Entries taken from a collection:
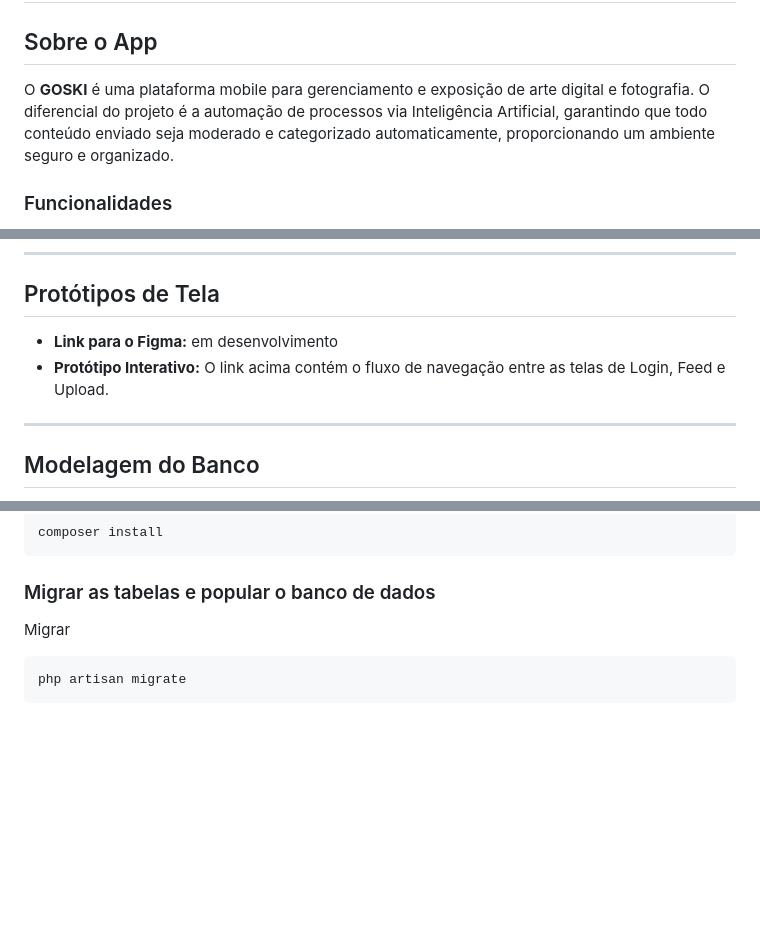
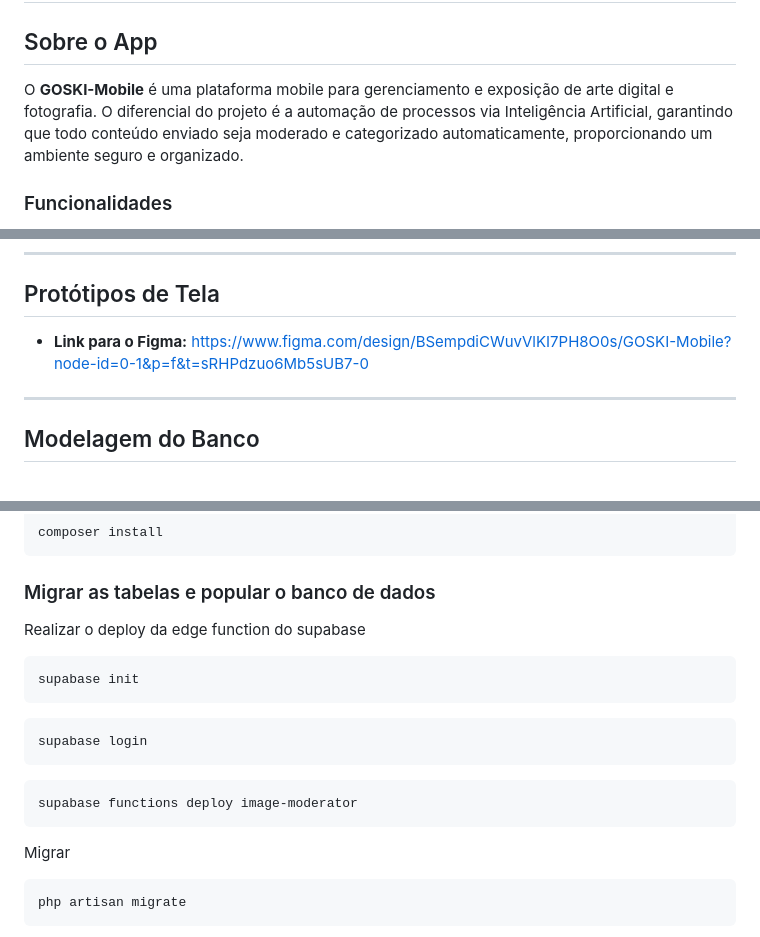
Before and after one commit to GOSKI-Gallery/GOSKI-Mobile, a Markdown page: README.md, 3 parts joined by grey strips. Rendered like a GitHub page; blank space fills up the shorter version.

Commit message:
feat: Update README with project name and setup instructions
Updated project name to GOSKI-Mobile and added Figma link. Included instructions for preparing the database and deploying Supabase functions.

````diff
--- a/README.md
+++ b/README.md
@@ -1,7 +1,7 @@
 # GOSKI
 
 ## Sobre o App
-O **GOSKI** é uma plataforma mobile para gerenciamento e exposição de arte digital e fotografia. O diferencial do projeto é a automação de processos via Inteligência Artificial, garantindo que todo conteúdo enviado seja moderado e categorizado automaticamente, proporcionando um ambiente seguro e organizado.
+O **GOSKI-Mobile** é uma plataforma mobile para gerenciamento e exposição de arte digital e fotografia. O diferencial do projeto é a automação de processos via Inteligência Artificial, garantindo que todo conteúdo enviado seja moderado e categorizado automaticamente, proporcionando um ambiente seguro e organizado.
 
 ### Funcionalidades
 - [x] **Setup do Projeto:** Integração Laravel + Google IDX + Supabase.
@@ -27,8 +27,7 @@ O **GOSKI** é uma plataforma mobile para gerenciamento e exposição de arte di
 
 ## Protótipos de Tela
 
-* **Link para o Figma:** em desenvolvimento
-* **Protótipo Interativo:** O link acima contém o fluxo de navegação entre as telas de Login, Feed e Upload.
+* **Link para o Figma:** https://www.figma.com/design/BSempdiCWuvVlKI7PH8O0s/GOSKI-Mobile?node-id=0-1&p=f&t=sRHPdzuo6Mb5sUB7-0
 
 ---
 
@@ -112,6 +113,19 @@ composer install
 ```
 
 ### Migrar as tabelas e popular o banco de dados
+Realizar o deploy da edge function do supabase
+```bash
+supabase init
+```
+
+```bash
+supabase login
+```
+
+```bash
+supabase functions deploy image-moderator
+```
+
 Migrar
 ```bash
 php artisan migrate
````
Also changed, not shown: other parts of README.md (+2 -0 lines).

■ AIM OF THE EXERCISE:
Of the lines above, copy each one that contains the word "GOSKI".

■ WRITTEN SOLUTION:
Before and after one commit to GOSKI-Gallery/GOSKI-Mobile, a Markdown page: README.md, 3 parts joined by grey strips. Rendered like a GitHub page; blank space fills up the shorter version.
Updated project name to GOSKI-Mobile and added Figma link. Included instructions for preparing the database and deploying Supabase functions.
 # GOSKI
-O **GOSKI** é uma plataforma mobile para gerenciamento e exposição de arte digital e fotografia. O diferencial do projeto é a automação de processos via Inteligência Artificial, garantindo que todo conteúdo enviado seja moderado e categorizado automaticamente, proporcionando um ambiente seguro e organizado.
+O **GOSKI-Mobile** é uma plataforma mobile para gerenciamento e exposição de arte digital e fotografia. O diferencial do projeto é a automação de processos via Inteligência Artificial, garantindo que todo conteúdo enviado seja moderado e categorizado automaticamente, proporcionando um ambiente seguro e organizado.
@@ -27,8 +27,7 @@ O **GOSKI** é uma plataforma mobile para gerenciamento e exposição de arte di
+* **Link para o Figma:** https://www.figma.com/design/BSempdiCWuvVlKI7PH8O0s/GOSKI-Mobile?node-id=0-1&p=f&t=sRHPdzuo6Mb5sUB7-0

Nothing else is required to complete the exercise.